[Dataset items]
= = = = =

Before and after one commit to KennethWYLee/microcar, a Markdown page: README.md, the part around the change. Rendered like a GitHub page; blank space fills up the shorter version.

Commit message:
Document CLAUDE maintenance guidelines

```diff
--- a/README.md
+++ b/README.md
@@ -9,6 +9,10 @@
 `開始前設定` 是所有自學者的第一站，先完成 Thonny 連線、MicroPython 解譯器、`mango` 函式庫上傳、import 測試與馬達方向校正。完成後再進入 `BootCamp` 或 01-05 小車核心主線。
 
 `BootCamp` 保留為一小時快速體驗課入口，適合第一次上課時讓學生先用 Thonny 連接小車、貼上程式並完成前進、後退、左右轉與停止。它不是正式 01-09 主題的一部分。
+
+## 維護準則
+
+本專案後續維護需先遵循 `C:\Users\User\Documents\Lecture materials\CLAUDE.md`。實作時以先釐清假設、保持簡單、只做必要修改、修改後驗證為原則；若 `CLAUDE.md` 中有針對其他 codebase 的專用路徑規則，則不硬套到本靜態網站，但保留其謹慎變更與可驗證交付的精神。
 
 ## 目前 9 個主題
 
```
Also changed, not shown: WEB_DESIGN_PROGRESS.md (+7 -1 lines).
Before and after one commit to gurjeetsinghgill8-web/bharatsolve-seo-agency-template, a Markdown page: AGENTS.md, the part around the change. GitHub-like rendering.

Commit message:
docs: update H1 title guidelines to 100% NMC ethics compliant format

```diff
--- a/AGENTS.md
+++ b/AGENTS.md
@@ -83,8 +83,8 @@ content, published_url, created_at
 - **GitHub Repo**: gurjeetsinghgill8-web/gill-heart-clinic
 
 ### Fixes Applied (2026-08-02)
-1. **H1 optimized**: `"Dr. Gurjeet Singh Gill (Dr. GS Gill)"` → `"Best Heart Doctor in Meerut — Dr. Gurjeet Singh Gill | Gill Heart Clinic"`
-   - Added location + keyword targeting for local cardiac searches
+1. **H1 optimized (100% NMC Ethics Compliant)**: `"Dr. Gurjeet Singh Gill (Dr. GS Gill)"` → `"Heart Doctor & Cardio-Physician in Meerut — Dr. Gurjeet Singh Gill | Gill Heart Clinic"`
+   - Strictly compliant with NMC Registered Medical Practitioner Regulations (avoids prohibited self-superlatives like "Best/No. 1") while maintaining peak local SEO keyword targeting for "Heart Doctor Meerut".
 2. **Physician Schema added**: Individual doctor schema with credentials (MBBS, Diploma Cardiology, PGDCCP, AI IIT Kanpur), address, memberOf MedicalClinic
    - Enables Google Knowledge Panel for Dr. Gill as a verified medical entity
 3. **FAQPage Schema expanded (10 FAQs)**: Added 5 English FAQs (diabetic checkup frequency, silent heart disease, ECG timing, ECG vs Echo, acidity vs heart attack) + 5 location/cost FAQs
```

= = = = =

» **Work required**: Check each line of the data above for the word "AGENTS" and state how many lines contain it, with no other text.

» **Solution to this task**: 3